While in New Zealand recently, I checked off what is probably the most stereotypical bucket-list item.
Skydiving was always something that I’d written off as too extreme for me. But I’d said the same thing about bungee jumping, and I’d managed to survive that on my first attempt a couple years ago. Now I would have to man up and throw myself out of a plane.
The location was Paihia, a sleepy tourist town in the far north of New Zealand, situated on the exceedingly lovely Bay of Islands. I signed up for a jump with one of the two big skydive companies based there. I had the option of jumping from a height of 8,000; 12,000; or 16,500 feet, with a hundred dollar-price difference with each increase in height. I chose 12,000 as a happy medium.
I didn’t feel terribly nervous the morning of the jump; it was still too unreal. A friendly Japanese guy picked me up in town and drove me out to the drop site, at an airstrip a few minutes drive out of town. I asked him if he had jumped before, and he laughed and said, “No, no, definitely not.” Upon arriving I signed a waiver releasing the company from liability in the event of my death. They did claim that no one had ever died on one of their jumps.

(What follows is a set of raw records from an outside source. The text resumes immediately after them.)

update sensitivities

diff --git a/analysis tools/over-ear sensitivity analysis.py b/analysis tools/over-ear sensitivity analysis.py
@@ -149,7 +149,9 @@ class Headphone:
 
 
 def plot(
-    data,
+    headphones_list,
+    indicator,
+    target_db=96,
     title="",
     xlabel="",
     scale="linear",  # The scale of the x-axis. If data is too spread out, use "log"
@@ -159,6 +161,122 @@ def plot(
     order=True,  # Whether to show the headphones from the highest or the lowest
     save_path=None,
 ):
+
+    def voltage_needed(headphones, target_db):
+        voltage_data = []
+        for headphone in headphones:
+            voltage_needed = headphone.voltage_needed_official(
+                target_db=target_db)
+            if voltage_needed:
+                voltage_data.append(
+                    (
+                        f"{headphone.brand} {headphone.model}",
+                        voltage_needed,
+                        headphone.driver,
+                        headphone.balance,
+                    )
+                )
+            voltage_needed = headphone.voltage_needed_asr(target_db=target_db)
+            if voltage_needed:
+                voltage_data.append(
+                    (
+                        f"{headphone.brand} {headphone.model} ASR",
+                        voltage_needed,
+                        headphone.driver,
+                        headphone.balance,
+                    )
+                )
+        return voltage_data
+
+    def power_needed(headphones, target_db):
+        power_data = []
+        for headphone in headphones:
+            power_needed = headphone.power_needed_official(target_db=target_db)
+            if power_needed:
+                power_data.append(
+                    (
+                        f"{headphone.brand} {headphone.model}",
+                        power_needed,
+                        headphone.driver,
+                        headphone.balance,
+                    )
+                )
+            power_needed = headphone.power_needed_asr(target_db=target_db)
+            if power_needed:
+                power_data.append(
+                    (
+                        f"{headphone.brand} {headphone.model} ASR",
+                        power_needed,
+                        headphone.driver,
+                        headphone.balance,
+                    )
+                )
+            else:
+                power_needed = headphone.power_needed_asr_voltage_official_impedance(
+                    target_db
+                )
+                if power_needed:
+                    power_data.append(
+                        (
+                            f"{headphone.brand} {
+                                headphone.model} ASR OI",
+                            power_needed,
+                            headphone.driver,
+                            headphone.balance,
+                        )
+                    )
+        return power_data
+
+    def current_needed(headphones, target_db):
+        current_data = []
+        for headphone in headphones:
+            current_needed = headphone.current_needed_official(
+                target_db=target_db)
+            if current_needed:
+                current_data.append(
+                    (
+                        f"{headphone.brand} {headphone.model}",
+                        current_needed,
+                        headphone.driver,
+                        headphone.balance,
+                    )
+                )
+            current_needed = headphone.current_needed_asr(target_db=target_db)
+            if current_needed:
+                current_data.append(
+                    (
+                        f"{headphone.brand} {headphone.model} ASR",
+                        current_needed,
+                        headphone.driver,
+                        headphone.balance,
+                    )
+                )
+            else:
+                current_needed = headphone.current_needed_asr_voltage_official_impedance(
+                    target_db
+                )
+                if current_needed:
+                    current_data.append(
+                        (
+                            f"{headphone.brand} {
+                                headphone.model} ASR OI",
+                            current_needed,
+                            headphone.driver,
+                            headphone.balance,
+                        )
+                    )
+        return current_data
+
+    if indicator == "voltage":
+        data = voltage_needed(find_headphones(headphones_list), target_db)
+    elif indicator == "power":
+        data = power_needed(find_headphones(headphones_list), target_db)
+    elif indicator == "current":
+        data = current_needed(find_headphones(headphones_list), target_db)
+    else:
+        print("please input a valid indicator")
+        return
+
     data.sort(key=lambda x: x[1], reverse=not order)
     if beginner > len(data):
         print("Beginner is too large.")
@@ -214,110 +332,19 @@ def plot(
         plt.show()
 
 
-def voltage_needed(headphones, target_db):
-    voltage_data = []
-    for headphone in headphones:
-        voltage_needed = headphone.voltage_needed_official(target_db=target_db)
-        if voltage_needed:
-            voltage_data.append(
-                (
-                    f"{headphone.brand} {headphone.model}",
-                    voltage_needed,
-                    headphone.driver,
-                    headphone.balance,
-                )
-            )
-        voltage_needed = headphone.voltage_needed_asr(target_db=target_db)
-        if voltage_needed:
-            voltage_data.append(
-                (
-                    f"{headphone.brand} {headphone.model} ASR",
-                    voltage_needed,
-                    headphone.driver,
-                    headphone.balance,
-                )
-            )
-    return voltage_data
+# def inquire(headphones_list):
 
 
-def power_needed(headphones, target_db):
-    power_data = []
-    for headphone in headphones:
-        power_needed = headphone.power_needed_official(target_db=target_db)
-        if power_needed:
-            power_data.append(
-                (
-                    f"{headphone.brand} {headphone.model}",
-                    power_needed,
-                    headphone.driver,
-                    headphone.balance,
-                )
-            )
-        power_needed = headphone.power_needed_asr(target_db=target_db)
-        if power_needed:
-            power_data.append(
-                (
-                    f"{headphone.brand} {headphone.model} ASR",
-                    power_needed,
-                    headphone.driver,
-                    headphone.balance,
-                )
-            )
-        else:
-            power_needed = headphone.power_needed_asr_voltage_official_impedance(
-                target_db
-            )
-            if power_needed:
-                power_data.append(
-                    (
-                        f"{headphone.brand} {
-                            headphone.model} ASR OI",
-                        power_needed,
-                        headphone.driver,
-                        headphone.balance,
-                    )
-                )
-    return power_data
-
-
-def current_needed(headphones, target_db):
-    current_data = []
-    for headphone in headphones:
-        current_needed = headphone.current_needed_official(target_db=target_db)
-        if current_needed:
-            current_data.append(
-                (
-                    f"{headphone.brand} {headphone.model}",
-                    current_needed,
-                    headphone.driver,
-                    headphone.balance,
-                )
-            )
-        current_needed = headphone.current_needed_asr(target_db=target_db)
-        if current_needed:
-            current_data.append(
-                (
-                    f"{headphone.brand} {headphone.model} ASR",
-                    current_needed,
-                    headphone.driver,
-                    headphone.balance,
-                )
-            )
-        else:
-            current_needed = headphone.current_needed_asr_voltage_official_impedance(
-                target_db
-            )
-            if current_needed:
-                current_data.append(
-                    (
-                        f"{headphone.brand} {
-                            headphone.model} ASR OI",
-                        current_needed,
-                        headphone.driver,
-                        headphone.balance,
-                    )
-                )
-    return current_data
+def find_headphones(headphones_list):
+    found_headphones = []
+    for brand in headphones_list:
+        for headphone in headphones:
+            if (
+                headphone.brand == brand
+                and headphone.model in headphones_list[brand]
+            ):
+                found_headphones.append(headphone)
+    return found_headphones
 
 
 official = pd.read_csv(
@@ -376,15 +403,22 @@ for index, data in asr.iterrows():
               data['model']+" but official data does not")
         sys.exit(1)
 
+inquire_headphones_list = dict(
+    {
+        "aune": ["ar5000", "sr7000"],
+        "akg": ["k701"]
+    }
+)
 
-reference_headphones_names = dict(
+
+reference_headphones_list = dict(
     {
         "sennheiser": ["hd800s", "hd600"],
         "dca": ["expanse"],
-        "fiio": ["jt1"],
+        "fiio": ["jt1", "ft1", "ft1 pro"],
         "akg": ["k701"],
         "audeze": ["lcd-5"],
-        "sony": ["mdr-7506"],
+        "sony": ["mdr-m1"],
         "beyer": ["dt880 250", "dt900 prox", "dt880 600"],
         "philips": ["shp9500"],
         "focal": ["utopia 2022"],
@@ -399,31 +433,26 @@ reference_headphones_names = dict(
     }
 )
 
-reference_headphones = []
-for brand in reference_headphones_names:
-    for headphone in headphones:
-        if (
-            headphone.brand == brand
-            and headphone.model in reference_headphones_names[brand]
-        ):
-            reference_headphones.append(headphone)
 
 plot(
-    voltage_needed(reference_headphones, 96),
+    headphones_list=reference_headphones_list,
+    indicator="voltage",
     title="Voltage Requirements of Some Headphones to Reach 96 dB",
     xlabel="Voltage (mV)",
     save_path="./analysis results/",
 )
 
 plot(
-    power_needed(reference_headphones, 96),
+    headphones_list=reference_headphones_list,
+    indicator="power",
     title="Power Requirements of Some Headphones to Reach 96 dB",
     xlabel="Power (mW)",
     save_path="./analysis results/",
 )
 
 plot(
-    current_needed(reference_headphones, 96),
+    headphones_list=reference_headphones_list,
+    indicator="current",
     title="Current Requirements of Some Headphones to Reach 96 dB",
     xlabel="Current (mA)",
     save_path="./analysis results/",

Going into the hangar to wait for my turn, I was somewhat reassured. The company seemed to have a pretty well rehearsed operation, serving dozens of tourists every day. The people lined up to jump before me were some Scandinavian teenagers and some old Dutch ladies. I figured if they could do it, I could do it. Eventually my turn came, and I suited up.

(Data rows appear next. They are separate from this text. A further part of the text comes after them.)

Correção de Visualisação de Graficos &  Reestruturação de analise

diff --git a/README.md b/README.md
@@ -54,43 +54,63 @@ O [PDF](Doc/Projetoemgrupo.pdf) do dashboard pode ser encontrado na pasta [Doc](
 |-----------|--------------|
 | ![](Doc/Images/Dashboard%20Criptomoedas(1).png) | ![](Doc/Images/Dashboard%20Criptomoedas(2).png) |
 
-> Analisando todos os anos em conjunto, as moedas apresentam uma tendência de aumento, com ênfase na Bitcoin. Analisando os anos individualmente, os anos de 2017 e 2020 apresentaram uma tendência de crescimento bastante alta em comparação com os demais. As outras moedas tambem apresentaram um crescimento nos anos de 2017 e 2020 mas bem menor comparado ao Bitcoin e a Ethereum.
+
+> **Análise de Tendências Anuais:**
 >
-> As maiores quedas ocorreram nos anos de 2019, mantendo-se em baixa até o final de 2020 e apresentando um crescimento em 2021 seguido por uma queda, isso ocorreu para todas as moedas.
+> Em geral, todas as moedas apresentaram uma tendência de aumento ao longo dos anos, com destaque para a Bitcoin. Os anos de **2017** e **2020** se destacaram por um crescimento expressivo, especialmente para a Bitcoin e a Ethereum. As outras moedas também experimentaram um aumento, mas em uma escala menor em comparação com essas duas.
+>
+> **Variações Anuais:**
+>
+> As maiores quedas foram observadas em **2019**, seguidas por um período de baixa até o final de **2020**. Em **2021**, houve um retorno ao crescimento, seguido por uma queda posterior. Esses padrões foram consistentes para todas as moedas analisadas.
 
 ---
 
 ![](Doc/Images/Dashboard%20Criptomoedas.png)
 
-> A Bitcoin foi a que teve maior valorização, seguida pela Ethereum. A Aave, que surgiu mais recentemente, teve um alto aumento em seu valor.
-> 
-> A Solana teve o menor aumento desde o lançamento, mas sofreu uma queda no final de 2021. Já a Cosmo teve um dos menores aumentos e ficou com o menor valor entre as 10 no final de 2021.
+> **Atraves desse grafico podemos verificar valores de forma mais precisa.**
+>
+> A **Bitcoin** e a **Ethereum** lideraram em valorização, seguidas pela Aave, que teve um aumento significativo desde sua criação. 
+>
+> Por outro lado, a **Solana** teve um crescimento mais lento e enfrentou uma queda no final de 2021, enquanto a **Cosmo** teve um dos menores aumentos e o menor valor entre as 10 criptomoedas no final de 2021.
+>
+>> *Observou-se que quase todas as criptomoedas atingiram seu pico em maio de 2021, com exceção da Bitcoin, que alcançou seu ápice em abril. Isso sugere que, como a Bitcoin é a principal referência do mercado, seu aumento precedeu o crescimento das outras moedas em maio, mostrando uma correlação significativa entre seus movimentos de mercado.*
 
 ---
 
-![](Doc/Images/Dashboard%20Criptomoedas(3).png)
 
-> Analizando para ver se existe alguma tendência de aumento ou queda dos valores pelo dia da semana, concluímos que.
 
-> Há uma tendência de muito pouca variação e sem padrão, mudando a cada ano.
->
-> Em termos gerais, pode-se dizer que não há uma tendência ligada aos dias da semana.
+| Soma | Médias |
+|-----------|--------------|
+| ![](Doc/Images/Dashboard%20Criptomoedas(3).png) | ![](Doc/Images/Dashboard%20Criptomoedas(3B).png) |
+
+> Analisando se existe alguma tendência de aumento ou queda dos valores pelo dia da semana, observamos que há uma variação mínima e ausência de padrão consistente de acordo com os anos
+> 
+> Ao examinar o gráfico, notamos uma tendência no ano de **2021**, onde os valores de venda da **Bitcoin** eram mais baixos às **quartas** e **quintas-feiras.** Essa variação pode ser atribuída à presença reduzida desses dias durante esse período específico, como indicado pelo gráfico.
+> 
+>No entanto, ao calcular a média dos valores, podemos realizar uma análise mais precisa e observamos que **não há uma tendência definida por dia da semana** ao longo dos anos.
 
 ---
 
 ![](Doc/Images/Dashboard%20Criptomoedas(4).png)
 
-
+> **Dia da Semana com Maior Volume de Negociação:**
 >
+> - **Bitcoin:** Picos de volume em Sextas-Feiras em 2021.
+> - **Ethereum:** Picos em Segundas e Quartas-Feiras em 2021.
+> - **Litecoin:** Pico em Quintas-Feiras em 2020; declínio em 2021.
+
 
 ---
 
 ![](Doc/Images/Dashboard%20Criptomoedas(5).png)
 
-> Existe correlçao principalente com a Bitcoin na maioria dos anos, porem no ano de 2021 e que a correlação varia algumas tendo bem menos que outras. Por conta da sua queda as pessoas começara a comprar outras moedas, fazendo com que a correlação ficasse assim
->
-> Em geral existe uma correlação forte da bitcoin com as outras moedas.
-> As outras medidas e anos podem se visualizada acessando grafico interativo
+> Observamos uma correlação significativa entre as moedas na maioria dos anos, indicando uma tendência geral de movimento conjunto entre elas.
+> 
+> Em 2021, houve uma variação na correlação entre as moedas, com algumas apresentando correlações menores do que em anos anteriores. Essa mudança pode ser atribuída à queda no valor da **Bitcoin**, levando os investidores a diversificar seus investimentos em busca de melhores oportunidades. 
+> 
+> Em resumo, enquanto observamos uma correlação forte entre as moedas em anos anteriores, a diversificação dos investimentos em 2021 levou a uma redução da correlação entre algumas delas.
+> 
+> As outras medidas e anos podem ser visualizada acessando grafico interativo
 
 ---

When I’d first considered going skydiving, my main concern was not knowing when to pull the cord. Never having done it before, disoriented from freefall, how would I know when to open the chute? I felt pretty sheepish when I found out that the first jump is almost always a “tandem” jump, where the first-timer is attached to an instructor who wears and controls the parachute. You’re still jumping out of an airplane, but you don’t have to worry about messing anything up. You’re just along for the ride.
My instructor was a reserved Kiwi guy named Glenn, and once the gear was ready we hopped into the back of a very tiny propeller airplane and took off.
As we climbed higher and higher, the promised beautiful view certainly did deliver. The Bay of Islands looks even more stunning en route to 12,000 feet. The brilliant blue of the curved inlet is majestically dotted with dozens of small rocky islands.
However, I had trouble fully appreciating this gorgeous view due to the terror in my gut, rising in tandem with each additional foot that the plane climbed into the sky. My mind kicked in with wild, anxious thoughts. Why the hell did I think this was a good idea? I can’t do it, I just can’t. There’s no way I can bring myself to jump. But I can’t turn back now. No, I’ll tell them I can’t do it; they’ll turn the plane around. They can keep the money, I don’t give a damn.
These thoughts continued to race through my head as Glenn called me over to strap us together. He yelled over the roar of the plane’s engines, “When I open the door, slide forward and hang your legs over the edge. Then when I say go, jump out!” I nodded calmly, but inside my fear was in overdrive. This overdrive increased to warp speed as I sat perched on the edge, my legs dangling 12,000 feet above ground.
The first few seconds were total disorientation. We were flipping over and twisting around in the air. Then suddenly I was facing down, looking at the world far below. It was much different than I’d expected. It was all so unreal, the ground was so far away that I couldn’t imagine hitting it. Instead of a terrifying fall, I felt like I was floating through the air. It was magical.
I spread my arms like Superman, and began laughing with glee. I drank in the beautiful view of the Bay of Islands, soaring majestically through time and space. The forty seconds of freefall that I had so dreaded were over far too quickly, and it was with disappointment that I felt the opening of the parachute that would save me from death.
It was a long, pleasant descent in the parachute, allowing even more time to enjoy the view. But it was nothing compared to the rush of excitement that was the freefall.
To my mind, skydiving represents a near perfect allegory to facing fears in everyday life. It is something that nearly everyone is terrified of doing. Just mention skydiving, and many people shudder and say, “I would never try it!”
The scariest part of skydiving is thinking about it, waking up to it, driving to the site, getting in the plane. The absolute most terrifying part is that slow plane ride up, as the moment of truth inches excruciatingly closer and closer.
Then comes the jump…and what an amazing rush it is. Nearly all who do it leave the plane with smiles on their faces, having gone toe-to-toe with gravity and won. Having faced down their fears and emerged victorious.
How many times in life have I turned the plane around before making the jump? How many times have I told myself that I couldn’t do it, that I was too afraid?
Sometimes taking the plunge can be terrifying, and everything inside of us is screaming to run away to a safe, quiet place. But push through those feelings, and live forever as a champion.